■ **Work to be completed**: The copy you return must match the listing word for word and carry no pictures.

■ **Provided records**:
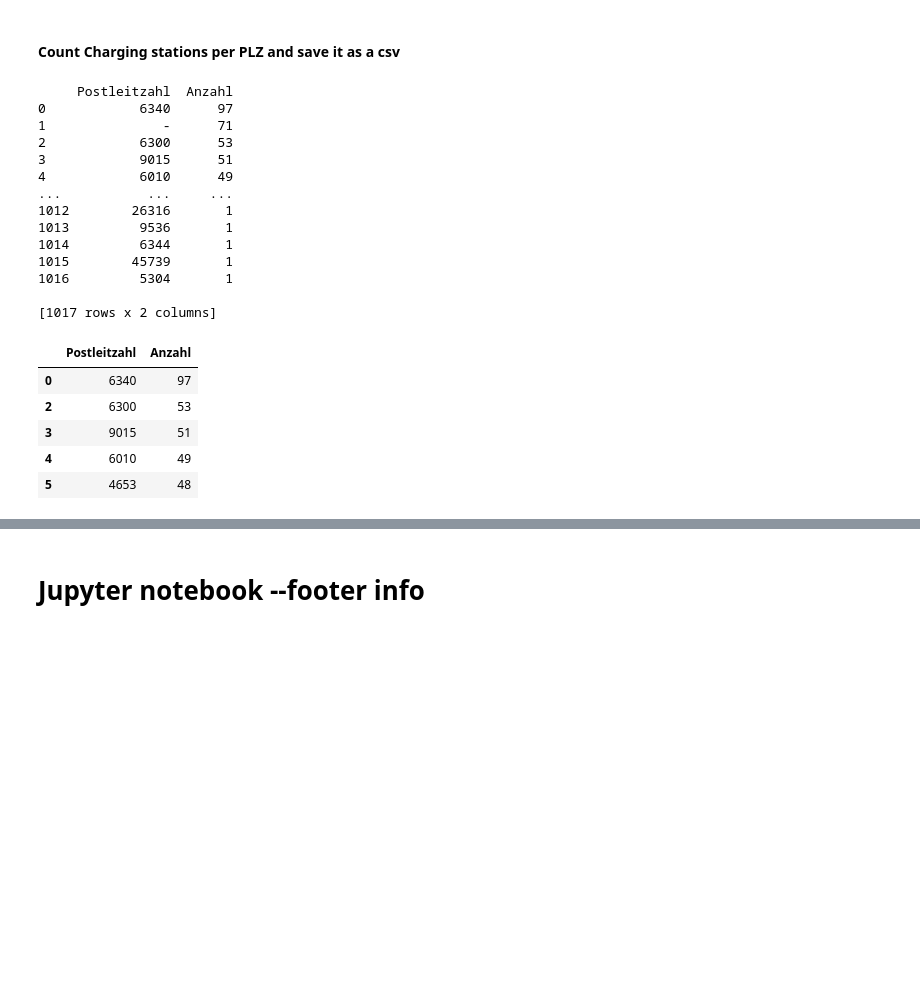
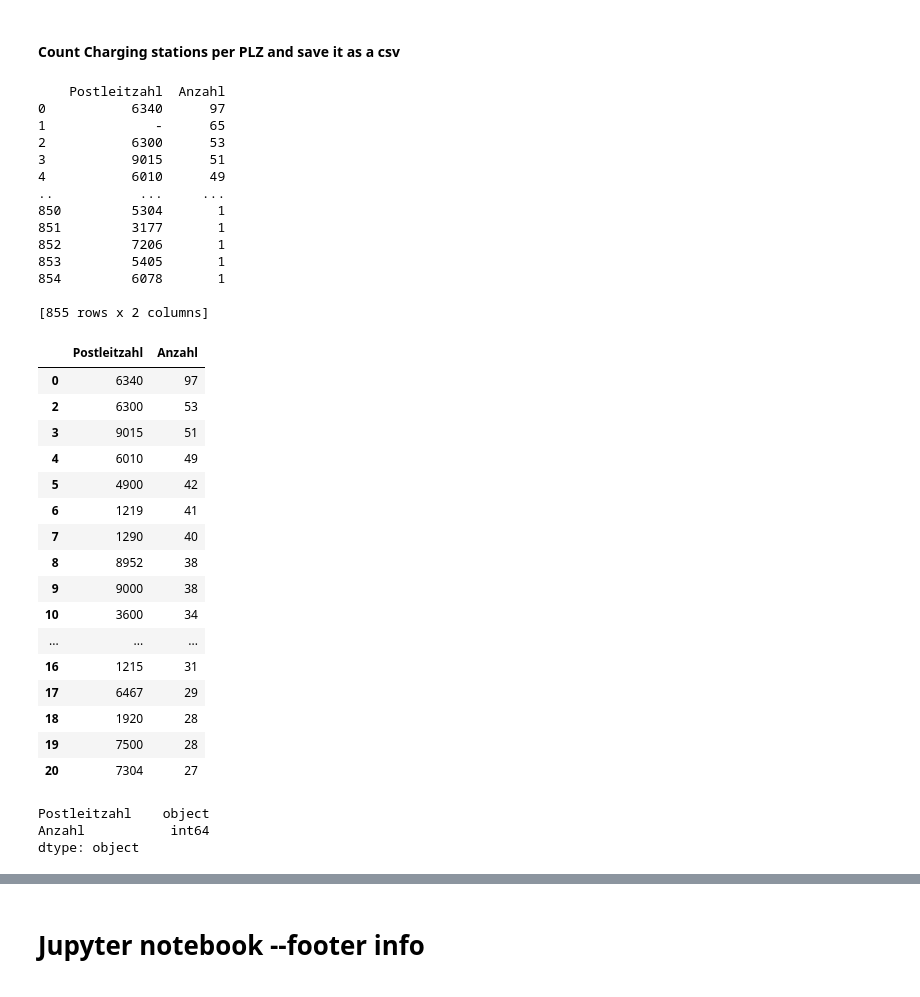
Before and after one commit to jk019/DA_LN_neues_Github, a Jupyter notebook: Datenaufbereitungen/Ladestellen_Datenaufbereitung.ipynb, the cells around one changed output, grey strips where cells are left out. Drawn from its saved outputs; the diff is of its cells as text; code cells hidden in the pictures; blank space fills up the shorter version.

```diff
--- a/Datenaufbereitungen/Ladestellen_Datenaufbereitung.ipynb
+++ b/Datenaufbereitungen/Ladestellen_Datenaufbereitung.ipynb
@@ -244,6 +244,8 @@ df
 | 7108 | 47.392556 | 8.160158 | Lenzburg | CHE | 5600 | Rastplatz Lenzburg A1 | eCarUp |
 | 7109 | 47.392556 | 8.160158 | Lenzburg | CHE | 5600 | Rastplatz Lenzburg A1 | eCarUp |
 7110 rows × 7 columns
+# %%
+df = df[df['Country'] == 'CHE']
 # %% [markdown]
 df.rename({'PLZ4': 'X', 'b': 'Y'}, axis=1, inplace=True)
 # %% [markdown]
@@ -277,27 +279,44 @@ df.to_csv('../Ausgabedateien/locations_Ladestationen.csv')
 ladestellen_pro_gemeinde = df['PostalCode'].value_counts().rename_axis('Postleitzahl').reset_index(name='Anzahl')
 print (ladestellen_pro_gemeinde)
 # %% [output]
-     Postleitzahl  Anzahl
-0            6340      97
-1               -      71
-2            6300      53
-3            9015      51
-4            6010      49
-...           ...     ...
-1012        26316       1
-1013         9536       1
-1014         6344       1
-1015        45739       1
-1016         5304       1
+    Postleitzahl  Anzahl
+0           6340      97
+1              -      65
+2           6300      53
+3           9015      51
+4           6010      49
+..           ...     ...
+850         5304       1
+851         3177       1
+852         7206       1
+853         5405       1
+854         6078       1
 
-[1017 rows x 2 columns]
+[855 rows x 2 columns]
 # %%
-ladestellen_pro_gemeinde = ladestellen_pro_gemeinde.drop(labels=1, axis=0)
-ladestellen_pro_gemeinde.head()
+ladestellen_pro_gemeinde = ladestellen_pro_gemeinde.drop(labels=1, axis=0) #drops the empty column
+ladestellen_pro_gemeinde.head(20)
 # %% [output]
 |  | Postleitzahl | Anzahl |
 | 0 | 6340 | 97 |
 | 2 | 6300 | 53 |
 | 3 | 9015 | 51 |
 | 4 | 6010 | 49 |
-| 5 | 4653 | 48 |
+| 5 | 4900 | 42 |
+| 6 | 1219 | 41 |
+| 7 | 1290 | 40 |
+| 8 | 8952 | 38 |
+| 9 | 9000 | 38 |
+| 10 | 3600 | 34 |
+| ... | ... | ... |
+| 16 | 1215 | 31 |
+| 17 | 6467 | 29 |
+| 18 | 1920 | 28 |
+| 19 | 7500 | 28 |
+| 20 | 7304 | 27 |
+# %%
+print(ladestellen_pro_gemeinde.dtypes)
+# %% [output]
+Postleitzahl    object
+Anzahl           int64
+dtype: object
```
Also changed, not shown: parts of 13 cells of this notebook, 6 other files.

■ **Response**:
Before and after one commit to jk019/DA_LN_neues_Github, a Jupyter notebook: Datenaufbereitungen/Ladestellen_Datenaufbereitung.ipynb, the cells around one changed output, grey strips where cells are left out. Drawn from its saved outputs; the diff is of its cells as text; code cells hidden in the pictures; blank space fills up the shorter version.

```diff
--- a/Datenaufbereitungen/Ladestellen_Datenaufbereitung.ipynb
+++ b/Datenaufbereitungen/Ladestellen_Datenaufbereitung.ipynb
@@ -244,6 +244,8 @@ df
 | 7108 | 47.392556 | 8.160158 | Lenzburg | CHE | 5600 | Rastplatz Lenzburg A1 | eCarUp |
 | 7109 | 47.392556 | 8.160158 | Lenzburg | CHE | 5600 | Rastplatz Lenzburg A1 | eCarUp |
 7110 rows × 7 columns
+# %%
+df = df[df['Country'] == 'CHE']
 # %% [markdown]
 df.rename({'PLZ4': 'X', 'b': 'Y'}, axis=1, inplace=True)
 # %% [markdown]
@@ -277,27 +279,44 @@ df.to_csv('../Ausgabedateien/locations_Ladestationen.csv')
 ladestellen_pro_gemeinde = df['PostalCode'].value_counts().rename_axis('Postleitzahl').reset_index(name='Anzahl')
 print (ladestellen_pro_gemeinde)
 # %% [output]
-     Postleitzahl  Anzahl
-0            6340      97
-1               -      71
-2            6300      53
-3            9015      51
-4            6010      49
-...           ...     ...
-1012        26316       1
-1013         9536       1
-1014         6344       1
-1015        45739       1
-1016         5304       1
+    Postleitzahl  Anzahl
+0           6340      97
+1              -      65
+2           6300      53
+3           9015      51
+4           6010      49
+..           ...     ...
+850         5304       1
+851         3177       1
+852         7206       1
+853         5405       1
+854         6078       1
 
-[1017 rows x 2 columns]
+[855 rows x 2 columns]
 # %%
-ladestellen_pro_gemeinde = ladestellen_pro_gemeinde.drop(labels=1, axis=0)
-ladestellen_pro_gemeinde.head()
+ladestellen_pro_gemeinde = ladestellen_pro_gemeinde.drop(labels=1, axis=0) #drops the empty column
+ladestellen_pro_gemeinde.head(20)
 # %% [output]
 |  | Postleitzahl | Anzahl |
 | 0 | 6340 | 97 |
 | 2 | 6300 | 53 |
 | 3 | 9015 | 51 |
 | 4 | 6010 | 49 |
-| 5 | 4653 | 48 |
+| 5 | 4900 | 42 |
+| 6 | 1219 | 41 |
+| 7 | 1290 | 40 |
+| 8 | 8952 | 38 |
+| 9 | 9000 | 38 |
+| 10 | 3600 | 34 |
+| ... | ... | ... |
+| 16 | 1215 | 31 |
+| 17 | 6467 | 29 |
+| 18 | 1920 | 28 |
+| 19 | 7500 | 28 |
+| 20 | 7304 | 27 |
+# %%
+print(ladestellen_pro_gemeinde.dtypes)
+# %% [output]
+Postleitzahl    object
+Anzahl           int64
+dtype: object
```
Also changed, not shown: parts of 13 cells of this notebook, 6 other files.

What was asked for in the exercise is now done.